# ACTION ITEM
Lines in the listing below containing the string "core" are to be identified and copied.

# INPUT DATA
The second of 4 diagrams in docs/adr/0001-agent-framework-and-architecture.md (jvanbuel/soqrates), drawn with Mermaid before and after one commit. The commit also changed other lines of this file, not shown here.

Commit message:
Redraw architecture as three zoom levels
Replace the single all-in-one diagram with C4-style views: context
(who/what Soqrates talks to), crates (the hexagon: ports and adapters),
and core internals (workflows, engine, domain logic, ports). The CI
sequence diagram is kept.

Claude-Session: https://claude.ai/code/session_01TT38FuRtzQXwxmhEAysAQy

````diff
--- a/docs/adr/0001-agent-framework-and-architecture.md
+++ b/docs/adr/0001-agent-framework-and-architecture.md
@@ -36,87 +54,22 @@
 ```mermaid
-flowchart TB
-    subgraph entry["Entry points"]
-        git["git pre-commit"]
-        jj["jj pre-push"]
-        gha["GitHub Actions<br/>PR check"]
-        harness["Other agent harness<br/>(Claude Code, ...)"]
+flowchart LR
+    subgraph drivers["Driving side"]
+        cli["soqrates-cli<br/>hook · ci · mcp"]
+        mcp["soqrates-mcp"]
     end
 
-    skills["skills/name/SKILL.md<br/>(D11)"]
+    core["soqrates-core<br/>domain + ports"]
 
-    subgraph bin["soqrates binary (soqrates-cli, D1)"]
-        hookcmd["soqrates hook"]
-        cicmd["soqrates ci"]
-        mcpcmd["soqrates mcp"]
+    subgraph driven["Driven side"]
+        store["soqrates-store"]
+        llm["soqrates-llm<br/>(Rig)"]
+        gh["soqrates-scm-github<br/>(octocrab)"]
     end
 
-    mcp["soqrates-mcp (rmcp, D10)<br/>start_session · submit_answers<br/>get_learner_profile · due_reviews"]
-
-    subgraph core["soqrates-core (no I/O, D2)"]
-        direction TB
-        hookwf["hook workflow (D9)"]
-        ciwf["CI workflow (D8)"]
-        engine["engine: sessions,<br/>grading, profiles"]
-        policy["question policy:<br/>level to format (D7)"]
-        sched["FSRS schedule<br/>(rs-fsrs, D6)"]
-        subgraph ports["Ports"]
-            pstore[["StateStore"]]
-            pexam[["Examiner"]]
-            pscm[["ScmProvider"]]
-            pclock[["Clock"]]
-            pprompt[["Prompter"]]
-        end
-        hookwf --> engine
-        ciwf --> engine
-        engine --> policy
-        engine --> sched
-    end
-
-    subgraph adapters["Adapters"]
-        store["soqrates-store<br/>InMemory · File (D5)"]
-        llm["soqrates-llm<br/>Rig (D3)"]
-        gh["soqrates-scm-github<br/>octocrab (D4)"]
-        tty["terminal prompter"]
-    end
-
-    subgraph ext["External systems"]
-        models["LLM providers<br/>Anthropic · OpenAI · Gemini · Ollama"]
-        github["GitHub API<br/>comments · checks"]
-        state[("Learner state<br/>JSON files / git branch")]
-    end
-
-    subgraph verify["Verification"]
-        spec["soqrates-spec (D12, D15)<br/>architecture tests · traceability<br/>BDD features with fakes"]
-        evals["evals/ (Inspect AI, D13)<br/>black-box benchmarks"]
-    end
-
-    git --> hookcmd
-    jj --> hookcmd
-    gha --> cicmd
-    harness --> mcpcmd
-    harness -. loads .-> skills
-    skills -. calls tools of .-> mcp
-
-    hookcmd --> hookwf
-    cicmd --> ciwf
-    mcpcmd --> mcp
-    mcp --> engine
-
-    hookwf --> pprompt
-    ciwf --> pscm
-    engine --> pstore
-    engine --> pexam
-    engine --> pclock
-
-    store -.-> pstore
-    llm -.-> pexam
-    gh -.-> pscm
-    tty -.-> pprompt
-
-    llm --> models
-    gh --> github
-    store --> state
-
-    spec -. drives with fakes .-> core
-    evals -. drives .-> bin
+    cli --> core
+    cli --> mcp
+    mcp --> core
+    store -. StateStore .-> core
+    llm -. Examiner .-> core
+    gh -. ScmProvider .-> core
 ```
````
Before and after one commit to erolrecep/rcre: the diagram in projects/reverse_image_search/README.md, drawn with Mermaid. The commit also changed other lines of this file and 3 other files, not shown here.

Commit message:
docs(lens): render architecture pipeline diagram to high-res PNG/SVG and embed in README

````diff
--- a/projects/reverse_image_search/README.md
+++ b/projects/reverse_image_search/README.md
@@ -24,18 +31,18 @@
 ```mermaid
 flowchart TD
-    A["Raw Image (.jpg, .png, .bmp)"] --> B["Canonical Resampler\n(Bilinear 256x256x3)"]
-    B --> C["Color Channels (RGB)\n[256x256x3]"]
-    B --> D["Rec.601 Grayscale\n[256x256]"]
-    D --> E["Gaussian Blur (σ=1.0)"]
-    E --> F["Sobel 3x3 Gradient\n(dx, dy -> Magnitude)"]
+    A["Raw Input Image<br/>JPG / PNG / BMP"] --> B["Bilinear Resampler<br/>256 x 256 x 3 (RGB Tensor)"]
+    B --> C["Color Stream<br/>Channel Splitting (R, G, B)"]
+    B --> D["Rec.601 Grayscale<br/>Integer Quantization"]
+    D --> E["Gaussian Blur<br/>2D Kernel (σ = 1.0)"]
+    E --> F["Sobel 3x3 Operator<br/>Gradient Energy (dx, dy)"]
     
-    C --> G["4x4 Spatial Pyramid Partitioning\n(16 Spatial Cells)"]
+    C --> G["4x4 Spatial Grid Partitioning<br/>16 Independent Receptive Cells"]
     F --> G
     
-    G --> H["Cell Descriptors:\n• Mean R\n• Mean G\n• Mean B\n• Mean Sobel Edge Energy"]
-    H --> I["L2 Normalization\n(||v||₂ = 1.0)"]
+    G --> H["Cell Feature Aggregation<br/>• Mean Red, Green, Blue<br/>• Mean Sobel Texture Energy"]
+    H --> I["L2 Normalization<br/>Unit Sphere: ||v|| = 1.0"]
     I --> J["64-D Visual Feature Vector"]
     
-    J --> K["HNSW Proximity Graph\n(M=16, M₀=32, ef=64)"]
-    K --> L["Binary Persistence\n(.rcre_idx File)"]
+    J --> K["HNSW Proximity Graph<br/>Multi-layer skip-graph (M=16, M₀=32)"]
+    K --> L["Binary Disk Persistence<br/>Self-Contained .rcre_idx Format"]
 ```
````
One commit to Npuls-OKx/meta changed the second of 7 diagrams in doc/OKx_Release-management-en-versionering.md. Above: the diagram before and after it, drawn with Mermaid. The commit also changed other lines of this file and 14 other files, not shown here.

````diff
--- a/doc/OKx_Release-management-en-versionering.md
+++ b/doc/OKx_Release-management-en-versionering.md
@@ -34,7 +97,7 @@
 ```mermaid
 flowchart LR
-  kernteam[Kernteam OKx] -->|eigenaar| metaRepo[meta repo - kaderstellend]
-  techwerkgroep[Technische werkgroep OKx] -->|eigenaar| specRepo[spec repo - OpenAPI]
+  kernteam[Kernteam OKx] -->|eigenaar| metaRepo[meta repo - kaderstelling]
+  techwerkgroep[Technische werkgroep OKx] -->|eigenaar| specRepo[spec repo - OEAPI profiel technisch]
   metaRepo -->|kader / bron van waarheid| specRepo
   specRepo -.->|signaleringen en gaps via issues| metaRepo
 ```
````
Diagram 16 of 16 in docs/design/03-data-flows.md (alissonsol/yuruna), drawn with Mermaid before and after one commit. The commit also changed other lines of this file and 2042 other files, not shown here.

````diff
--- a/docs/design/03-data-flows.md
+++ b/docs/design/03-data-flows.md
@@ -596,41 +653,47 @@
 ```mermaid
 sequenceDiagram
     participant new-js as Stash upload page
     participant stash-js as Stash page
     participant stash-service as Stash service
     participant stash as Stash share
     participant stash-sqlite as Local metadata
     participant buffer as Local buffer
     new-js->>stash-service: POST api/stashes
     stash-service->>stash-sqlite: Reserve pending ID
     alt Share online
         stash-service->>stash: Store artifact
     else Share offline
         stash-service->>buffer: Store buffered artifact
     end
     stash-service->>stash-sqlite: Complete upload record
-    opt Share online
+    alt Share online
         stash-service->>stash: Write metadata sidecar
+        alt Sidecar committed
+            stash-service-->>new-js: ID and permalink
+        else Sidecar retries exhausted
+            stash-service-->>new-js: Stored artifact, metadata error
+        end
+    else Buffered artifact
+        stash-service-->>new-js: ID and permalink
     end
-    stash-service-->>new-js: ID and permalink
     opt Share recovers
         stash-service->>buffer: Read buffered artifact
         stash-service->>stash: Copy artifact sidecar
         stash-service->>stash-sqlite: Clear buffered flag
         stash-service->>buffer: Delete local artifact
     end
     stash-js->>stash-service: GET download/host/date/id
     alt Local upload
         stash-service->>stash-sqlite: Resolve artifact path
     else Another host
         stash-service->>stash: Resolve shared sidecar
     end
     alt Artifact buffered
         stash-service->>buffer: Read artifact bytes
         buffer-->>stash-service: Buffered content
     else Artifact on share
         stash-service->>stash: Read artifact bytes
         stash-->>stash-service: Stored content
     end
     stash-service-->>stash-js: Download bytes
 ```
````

# ANSWER SPACE
and core internals (workflows, engine, domain logic, ports). The CI
+    core["soqrates-core<br/>domain + ports"]
-    subgraph core["soqrates-core (no I/O, D2)"]
-    spec -. drives with fakes .-> core
+    cli --> core
+    mcp --> core
+    store -. StateStore .-> core
+    llm -. Examiner .-> core
+    gh -. ScmProvider .-> core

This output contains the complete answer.